The numbers are grim, if not surprising. In the two years from January 2001 to last December, 560,000 high-tech workers were laid off from companies such as IBM, HP, Lucent and hundreds of other companies and organizations. Many of these workers still haven't found new jobs in IT, and many have given up trying, leaving the industry for good.
Or simply stated: They're depressed. A survey of more than 1,100 North American workers conducted last September by human resources consultant Towers Perrin and released in late January reveals that more than half of the respondents reported negative emotions about their jobs and more than one-third reported "intensely negative" emotions.
What gives? Here are workers who still have jobs while thousands of their less-fortunate peers have lost not only their jobs, but their careers, investments and homes. Are these survivors ungrateful?
No, they're just human. After all, the thrill of not getting laid off hardly is infinite. It soon is replaced by the reality of ever-increasing workloads combined with frozen or decreasing salaries. We're talking about the network manager who used to focus only on system maintenance and now also is responsible for security, the programmer who now must also conduct software testing (if anyone does that anymore, that is).
Indeed, the META Group reported this week that 71% of IT managers surveyed for the research firm's 2003 IT Staffing and Compensation Guide indicate that employee burnout has become a serious issue for them.
IT managers who are being pressured to increase return on investment while coping with fewer resources may be distinctly unsympathetic toward the emotional state of their workers. After all, times are tough and we're all under the gun these days. If they're unhappy, that's their problem.
Well, it's yours too. Because the issue isn't happiness, it's productivity. And if you're charged with improving ROI, you had better be getting the most out of your workers. That's not going to happen if they're miserable.

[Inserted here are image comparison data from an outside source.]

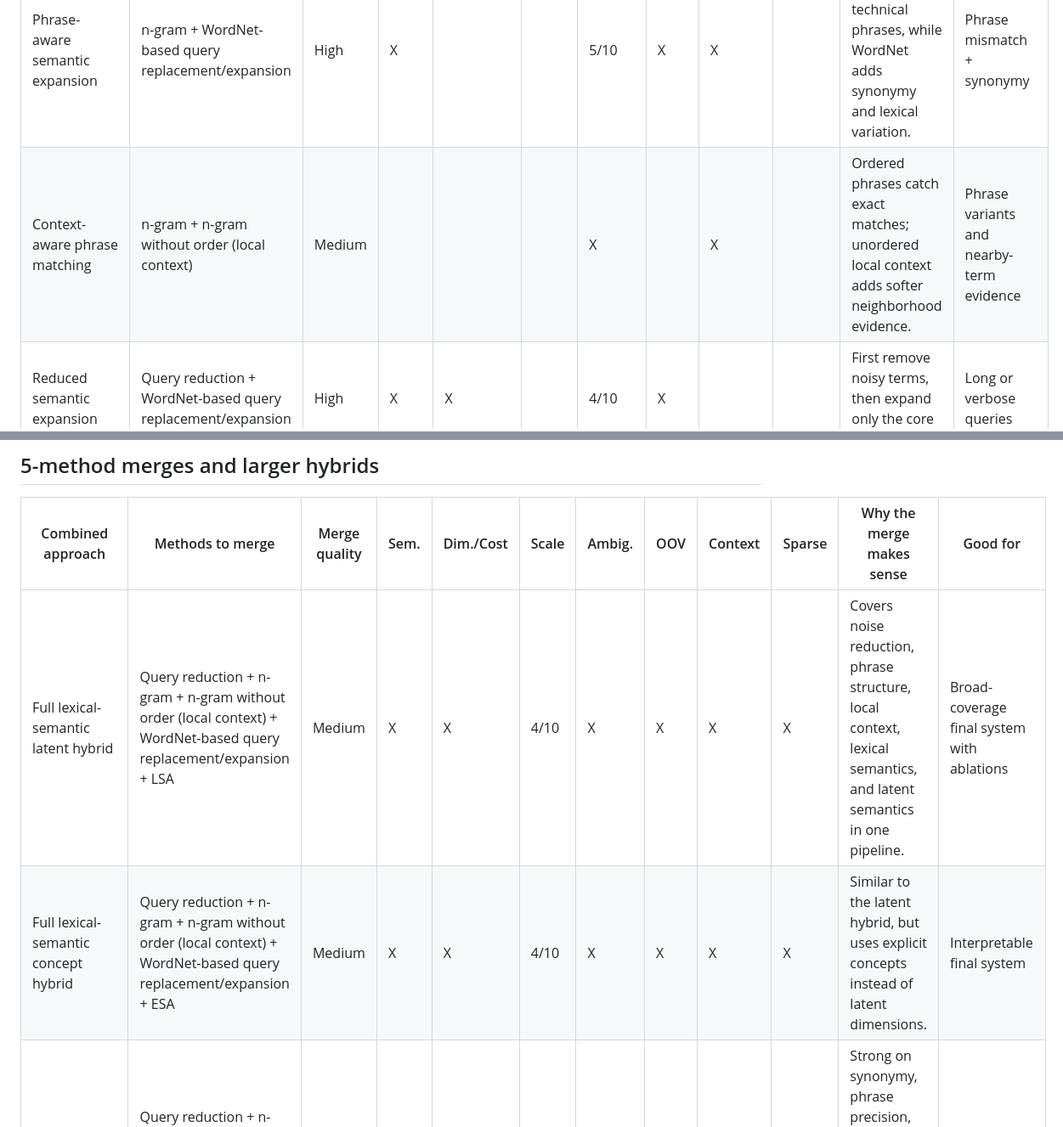
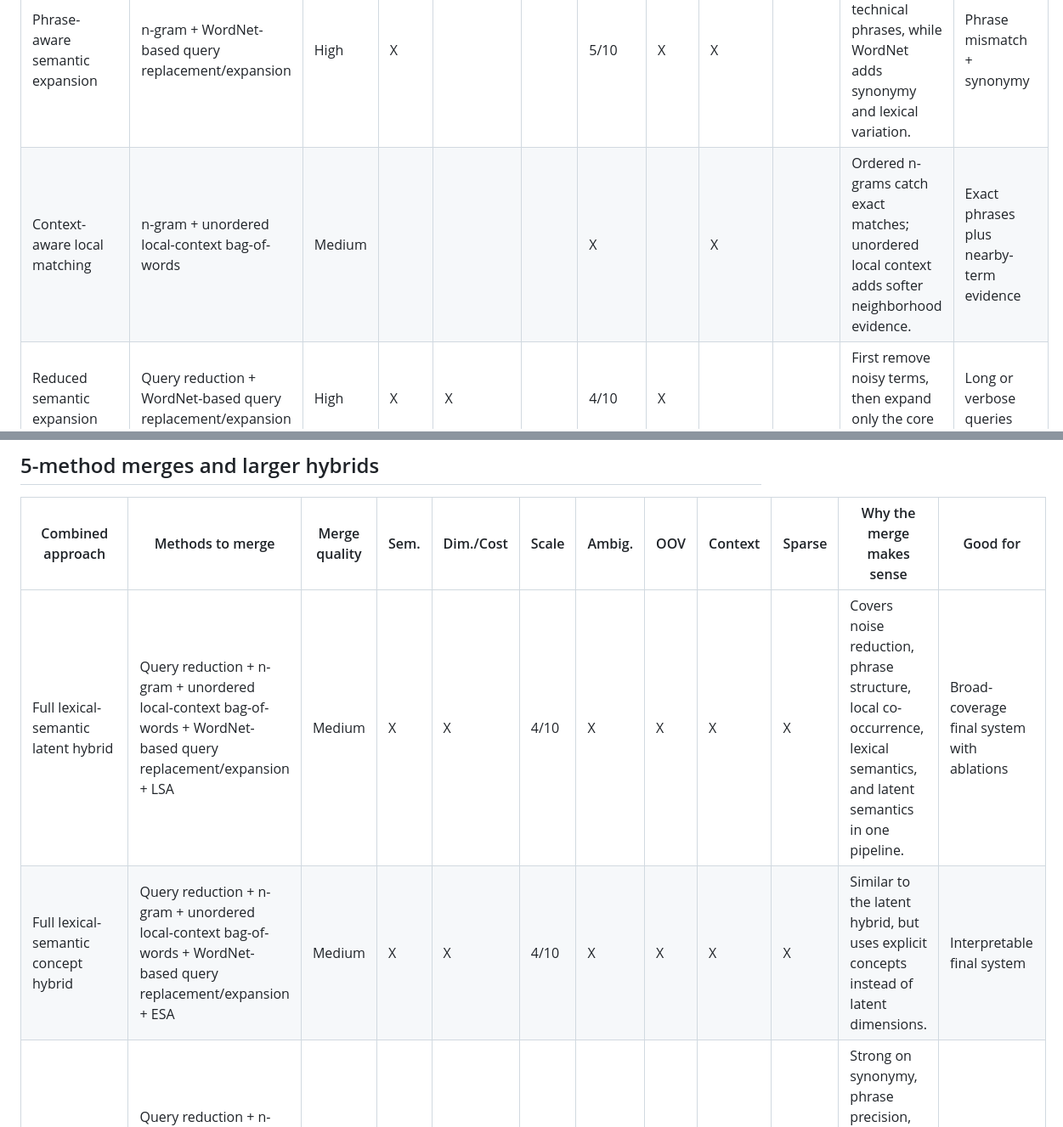
Before and after one commit to srksrksrksrk2005/NLP_ASSIGNMENT2, a Markdown page: project/approches.md, 2 parts joined by grey strips. Shown at 85% size. Rendered like a GitHub page.

```diff
--- a/project/approches.md
+++ b/project/approches.md
@@ -58,7 +61,7 @@ Note:
 | Combined approach | Methods to merge | Merge quality | Sem. | Dim./Cost | Scale | Ambig. | OOV | Context | Sparse | Why the merge makes sense | Good for |
 | --- | --- | --- | --- | --- | --- | --- | --- | --- | --- | --- | --- |
 | Phrase-aware semantic expansion | n-gram + WordNet-based query replacement/expansion | High | X |  |  | 5/10 | X | X |  | n-grams preserve technical phrases, while WordNet adds synonymy and lexical variation. | Phrase mismatch + synonymy |
-| Context-aware phrase matching | n-gram + n-gram without order (local context) | Medium |  |  |  | X |  | X |  | Ordered phrases catch exact matches; unordered local context adds softer neighborhood evidence. | Phrase variants and nearby-term evidence |
+| Context-aware local matching | n-gram + unordered local-context bag-of-words | Medium |  |  |  | X |  | X |  | Ordered n-grams catch exact matches; unordered local context adds softer neighborhood evidence. | Exact phrases plus nearby-term evidence |
 | Reduced semantic expansion | Query reduction + WordNet-based query replacement/expansion | High | X | X |  | 4/10 | X |  |  | First remove noisy terms, then expand only the core concepts. | Long or verbose queries |
 | Reduced distributional expansion | Query reduction + word-embedding-based query replacement/expansion | High | X | X |  | 4/10 | 5/10 |  |  | Query reduction increases precision before embedding-based broadening adds recall. | Noisy queries with semantic mismatch |
 | Distributional phrase retrieval | n-gram + word-embedding-based query replacement/expansion | High | X |  |  | 4/10 | 5/10 | X |  | Phrase clues preserve precision while embeddings add semantic recall. | Low lexical overlap in multi-word queries |
@@ -98,6 +101,6 @@ Note:
 
 | Combined approach | Methods to merge | Merge quality | Sem. | Dim./Cost | Scale | Ambig. | OOV | Context | Sparse | Why the merge makes sense | Good for |
 | --- | --- | --- | --- | --- | --- | --- | --- | --- | --- | --- | --- |
-| Full lexical-semantic latent hybrid | Query reduction + n-gram + n-gram without order (local context) + WordNet-based query replacement/expansion + LSA | Medium | X | X | 4/10 | X | X | X | X | Covers noise reduction, phrase structure, local context, lexical semantics, and latent semantics in one pipeline. | Broad-coverage final system with ablations |
-| Full lexical-semantic concept hybrid | Query reduction + n-gram + n-gram without order (local context) + WordNet-based query replacement/expansion + ESA | Medium | X | X | 4/10 | X | X | X | X | Similar to the latent hybrid, but uses explicit concepts instead of latent dimensions. | Interpretable final system |
+| Full lexical-semantic latent hybrid | Query reduction + n-gram + unordered local-context bag-of-words + WordNet-based query replacement/expansion + LSA | Medium | X | X | 4/10 | X | X | X | X | Covers noise reduction, phrase structure, local co-occurrence, lexical semantics, and latent semantics in one pipeline. | Broad-coverage final system with ablations |
+| Full lexical-semantic concept hybrid | Query reduction + n-gram + unordered local-context bag-of-words + WordNet-based query replacement/expansion + ESA | Medium | X | X | 4/10 | X | X | X | X | Similar to the latent hybrid, but uses explicit concepts instead of latent dimensions. | Interpretable final system |
 | Symbolic + distributional hybrid | Query reduction + n-gram + WordNet-based expansion + word-embedding-based expansion + WordNet-based local context retrieval | Medium | X | X |  | X | X | X |  | Strong on synonymy, phrase precision, ambiguity, and semantic recall, but can become ad hoc without careful design. | Strong experimental hybrid for comparison |
```
Also changed, not shown: other parts of project/approches.md (+11 -8 lines).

Further, the people you have left presumably were the best ones you had and therefore are, by definition, resources of value. (And if they weren't the best, then maybe you should have been laid off.) It behooves you and your company to take the steps necessary to improve morale among the current staff. The alternative is continued lower productivity or additional recruitment and training costs -- with no guaranteed payoff.

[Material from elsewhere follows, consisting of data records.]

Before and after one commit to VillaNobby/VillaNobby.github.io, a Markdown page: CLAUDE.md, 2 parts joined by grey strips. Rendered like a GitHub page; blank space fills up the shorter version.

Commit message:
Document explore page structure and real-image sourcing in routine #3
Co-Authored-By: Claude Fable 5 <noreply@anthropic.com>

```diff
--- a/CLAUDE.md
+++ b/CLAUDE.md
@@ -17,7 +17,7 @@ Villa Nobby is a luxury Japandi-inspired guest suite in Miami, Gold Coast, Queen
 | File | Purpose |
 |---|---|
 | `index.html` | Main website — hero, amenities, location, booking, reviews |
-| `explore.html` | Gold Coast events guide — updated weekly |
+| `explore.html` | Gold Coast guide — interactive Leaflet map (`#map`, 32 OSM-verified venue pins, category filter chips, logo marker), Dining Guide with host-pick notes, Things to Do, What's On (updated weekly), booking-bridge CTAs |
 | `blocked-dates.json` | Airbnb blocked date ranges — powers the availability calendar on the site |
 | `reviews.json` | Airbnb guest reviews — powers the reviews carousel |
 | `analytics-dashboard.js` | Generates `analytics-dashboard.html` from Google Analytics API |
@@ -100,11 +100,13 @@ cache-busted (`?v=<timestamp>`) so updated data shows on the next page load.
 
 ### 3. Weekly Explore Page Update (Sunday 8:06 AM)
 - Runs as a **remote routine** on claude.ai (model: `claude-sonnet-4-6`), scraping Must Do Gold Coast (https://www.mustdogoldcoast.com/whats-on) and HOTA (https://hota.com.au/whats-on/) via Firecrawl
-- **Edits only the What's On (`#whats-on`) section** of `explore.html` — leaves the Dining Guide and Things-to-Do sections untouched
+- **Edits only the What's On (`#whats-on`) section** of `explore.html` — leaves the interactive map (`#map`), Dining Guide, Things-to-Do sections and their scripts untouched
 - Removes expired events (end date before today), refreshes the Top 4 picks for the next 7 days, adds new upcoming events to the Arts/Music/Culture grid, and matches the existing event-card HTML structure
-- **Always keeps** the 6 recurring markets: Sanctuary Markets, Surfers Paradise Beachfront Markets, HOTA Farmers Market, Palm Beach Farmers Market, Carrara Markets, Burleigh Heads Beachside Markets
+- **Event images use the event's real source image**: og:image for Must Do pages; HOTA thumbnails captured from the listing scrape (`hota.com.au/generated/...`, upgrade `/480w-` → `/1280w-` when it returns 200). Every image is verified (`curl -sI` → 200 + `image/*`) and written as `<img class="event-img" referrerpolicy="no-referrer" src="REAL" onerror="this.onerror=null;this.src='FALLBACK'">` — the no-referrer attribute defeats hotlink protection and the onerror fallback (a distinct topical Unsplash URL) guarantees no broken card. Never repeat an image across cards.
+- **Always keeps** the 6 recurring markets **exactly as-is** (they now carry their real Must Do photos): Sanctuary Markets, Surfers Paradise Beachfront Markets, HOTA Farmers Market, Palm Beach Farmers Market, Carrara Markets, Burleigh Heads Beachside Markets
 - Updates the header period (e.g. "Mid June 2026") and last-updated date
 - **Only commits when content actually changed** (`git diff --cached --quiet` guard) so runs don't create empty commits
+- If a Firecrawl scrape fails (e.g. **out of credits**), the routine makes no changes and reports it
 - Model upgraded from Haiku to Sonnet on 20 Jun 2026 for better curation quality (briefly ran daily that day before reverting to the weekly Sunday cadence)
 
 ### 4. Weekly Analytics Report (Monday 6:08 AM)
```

So what to do? I'm not suggesting you are responsible for creating a workplace utopia -- hey, it's not 1999 any more. Nonetheless, here are several tips on how to boost employee morale with an eye toward increasing ROI:
* Don't stifle initiative. One of the best ways to kill an employee's enthusiasm is to consistently dismiss their proposals and suggestions. If a worker offers an idea -- even one that you think is untenable or just plain silly -- acknowledge the effort and contribution first. They probably are trying to help the company, just like you. After that, you can tell them why it's off-target.

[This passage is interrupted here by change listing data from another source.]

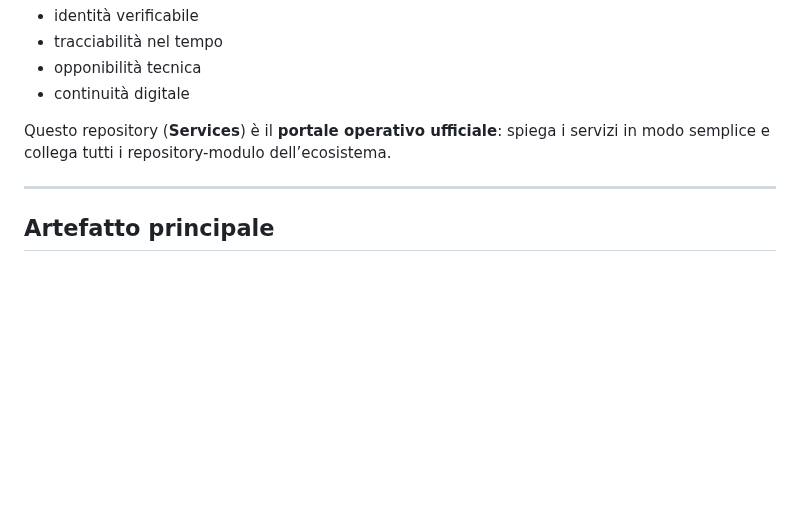
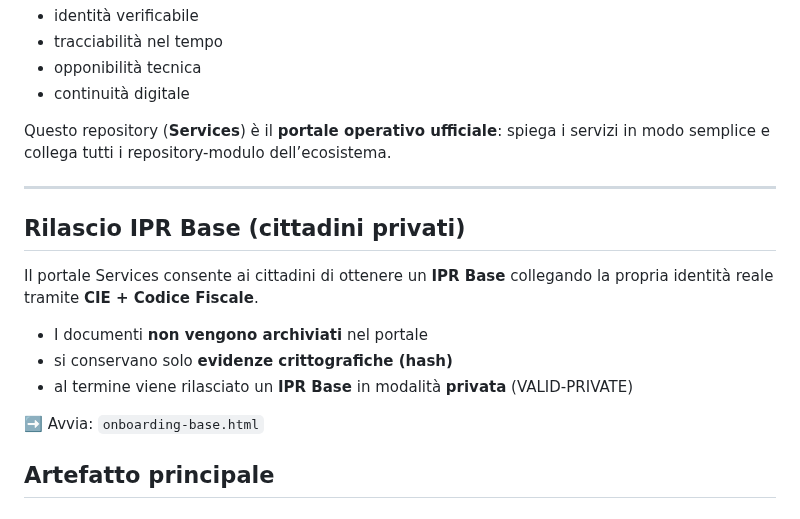
Before and after one commit to manuelcoletta1-source/hermeticum-bce-services, a Markdown page: README.md, the part around the change. Rendered like a GitHub page; blank space fills up the shorter version.

Commit message:
Add IPR Base issuance section to README (CIE+CF, evidence-only)
Add IPR Base callout on homepage and link to onboarding form

```diff
--- a/README.md
+++ b/README.md
@@ -9,7 +9,15 @@
 Questo repository (**Services**) è il **portale operativo ufficiale**: spiega i servizi in modo semplice e collega tutti i repository-modulo dell’ecosistema.
 
 ---
+## Rilascio IPR Base (cittadini privati)
 
+Il portale Services consente ai cittadini di ottenere un **IPR Base** collegando la propria identità reale tramite **CIE + Codice Fiscale**.
+
+- I documenti **non vengono archiviati** nel portale
+- si conservano solo **evidenze crittografiche (hash)**
+- al termine viene rilasciato un **IPR Base** in modalità **privata** (VALID-PRIVATE)
+
+➡️ Avvia: `onboarding-base.html`
 ## Artefatto principale
 ## Carta d’Identità Cibernetica Hermeticum (UE-conforme)
 
```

* Listen to them. Listening means more than waiting patiently (or impatiently) for them to stop talking so you can tell them what they said is wrong. They might be telling you something you don't know about, and it might be important. Another way to let them know you're listening is to ask them, "What do YOU think?"
* Give them the freedom to fail. I believe that one of reasons for Jupitermedia's success, oddly enough, is failure. What I mean by that is that the people who run this company aren't afraid to try new strategies or formulas. Many of our best ideas have come from lower and mid-level employees. So have some of our worst. The point is that you don't make someone walk the plank because of a noble failure. In fact, making people afraid to fail can itself guarantee failure. If someone thinks his or her job is on the line over the outcome of a project, they're going to push hard for that project -- even if it's a loser.
* Make them feel like part of a team. This is especially challenging when many workers are off-site. But regular updates about a person or group's performance and how it fits into the big picture are invaluable in building cohesion and loyalty. No one (well, except maybe a programmer) wants to work in a vacuum.
* Show interest in their career development. As noted above, workers are human beings, many of whom have professional goals and aspirations. It's always tempting when someone does a great job to want to keep them in that position. But that's unrealistic. If they're that good, they're not going to stay in the job forever. Better to keep them in the company. Again, it's not a people issue; it's an ROI issue.
Chris Nerney is executive editor of the EarthWeb.com IT Management channel.